by Alfonso Ruano,Antonio Skarmeta

ePub The Composition download
Author:
Alfonso Ruano,Antonio Skarmeta
ISBN13:
978-0888995506
ISBN:
0888995504
Language:
Publisher:
Groundwood Books; First Trade Paper edition (January 2003)
Category:
Subcategory:
Growing Up & Facts of Life
ePub file:
1632 kb
Fb2 file:
1312 kb
Other formats:
rtf lrf mbr lit
Rating:
4.3
Votes:
981

by Antonio Skármeta · Alfonso Ruano.

by Antonio Skármeta · Alfonso Ruano. Winner of the UNESCO Tolerance Awarda and the Jane Addams Children's Book Award, and an Americas Award Commended TitleLife is simple for Pedro - he goes to school, does his homework and, most importantly, plays soccer. But when the soldiers come and take.

by Antonio Skármeta & illustrated by Alfonso Ruano. Well-meaning if heavy-handed, this picture book views a Latin American dictatorship through the eyes of a nine year old. Pedro doesn’t understand why his parents listen so carefully to the radio broadcast every night. He knows that the streets are now full of soldiers, but until a friend’s father is arrested, Pedro has really never thought about the turmoil that is going on in his country.

The Composition book. Humorous, serious and intensely human, this powerful picture book by Chilean writer Antonio Skarmeta presents a situation all too familiar to children around the world

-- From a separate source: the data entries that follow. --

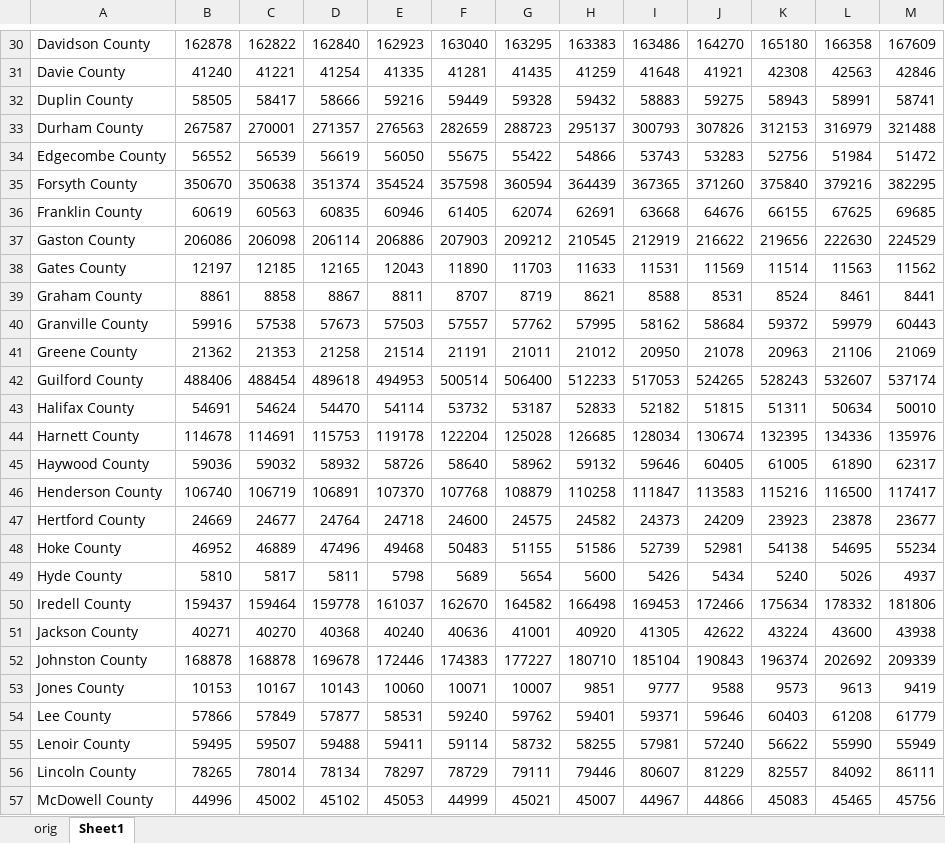
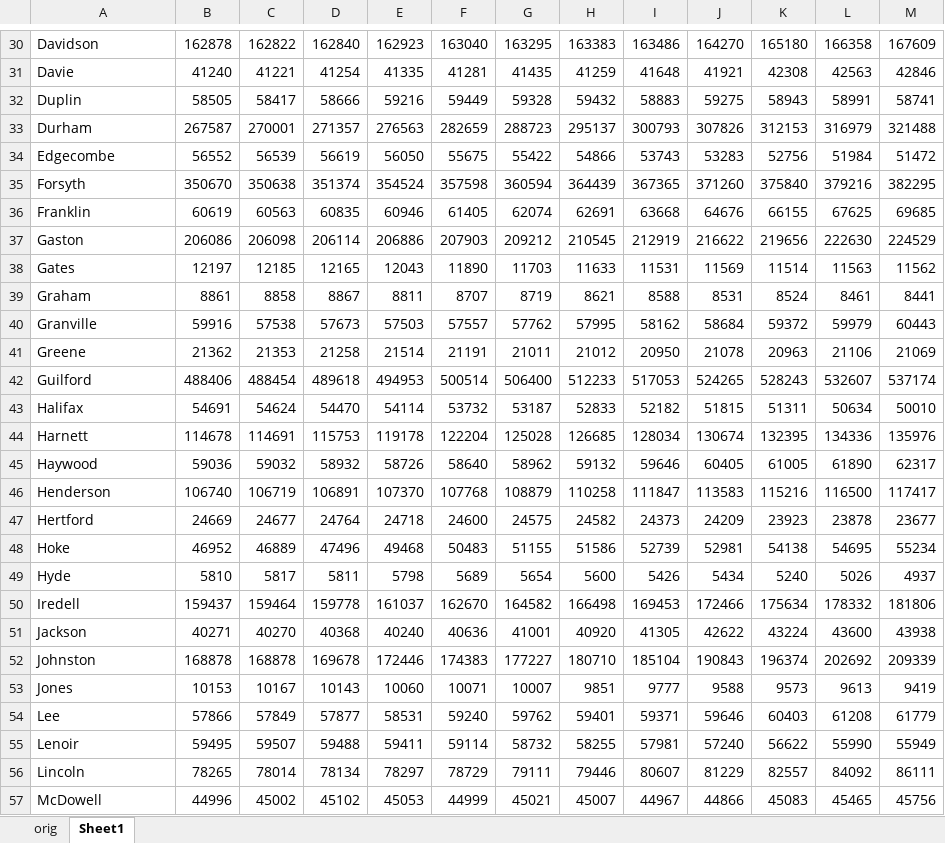
Before and after one commit to igoike/Capstone, an Excel workbook: data/raw_data/NC/pop_est_2010-2019_nc.xlsx, sheet Sheet1, drawn as a sheet; only a part is shown, gaps mark what is left out; values as stored, in another font and other column widths than the file's, no borders; the diff covers the shown part only; the diff names each change by its address in the sheet, - before the commit and + after, or states it on an @@ line.

```diff
--- a/data/raw_data/NC/pop_est_2010-2019_nc.xlsx (sheet Sheet1)
+++ b/data/raw_data/NC/pop_est_2010-2019_nc.xlsx (sheet Sheet1)
-A30: Davidson County
+A30: Davidson
-A31: Davie County
+A31: Davie
-A32: Duplin County
+A32: Duplin
-A33: Durham County
+A33: Durham
-A34: Edgecombe County
+A34: Edgecombe
-A35: Forsyth County
+A35: Forsyth
-A36: Franklin County
+A36: Franklin
-A37: Gaston County
+A37: Gaston
-A38: Gates County
+A38: Gates
-A39: Graham County
+A39: Graham
-A40: Granville County
+A40: Granville
-A41: Greene County
+A41: Greene
-A42: Guilford County
+A42: Guilford
-A43: Halifax County
+A43: Halifax
-A44: Harnett County
+A44: Harnett
-A45: Haywood County
+A45: Haywood
-A46: Henderson County
+A46: Henderson
-A47: Hertford County
+A47: Hertford
-A48: Hoke County
+A48: Hoke
-A49: Hyde County
+A49: Hyde
-A50: Iredell County
+A50: Iredell
-A51: Jackson County
+A51: Jackson
-A52: Johnston County
+A52: Johnston
-A53: Jones County
+A53: Jones
-A54: Lee County
+A54: Lee
-A55: Lenoir County
+A55: Lenoir
-A56: Lincoln County
+A56: Lincoln
-A57: McDowell County
+A57: McDowell
```
Also changed, not shown: 72 edited cells elsewhere in this sheet, data/cleaned_data/2013_FL.xlsx, data/cleaned_data/2013_TX.xlsx, 53 other files.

The Composition book. Humorous, serious and intensely human, this powerful picture book by Chilean writer Antonio Skarmeta presents a situation all too familiar to children around the world. And for children it provides food for thought about freedom, moral choices and personal responsibility.

Skármeta, Antonio; Amado, Elisa; Ruano, Alfonso, il.

Skármeta, Antonio; Amado, Elisa; Ruano, Alfonso, ill. Publication date. When a government official comes into a third grade classroom and tells the students to write a composition entitled "What My Family Does at Night," Pedro must decide how he feels about the military dictatorship that is running his country. Américas Award, 2000. no page number in the book.

Antonio Skarmeta, Alfonso Ruano. Pedro is a nine-year-old boy whose main interest in life is playing soccer. The arrest of his friend Daniel's father and a visit to the school of an army captain who wants the children to write a composition entitled "What My Family Does at Night" suddenly force Pedro to make a difficult choice. The author's note explains what a dictatorship is and provides a context for this powerful and provocative story.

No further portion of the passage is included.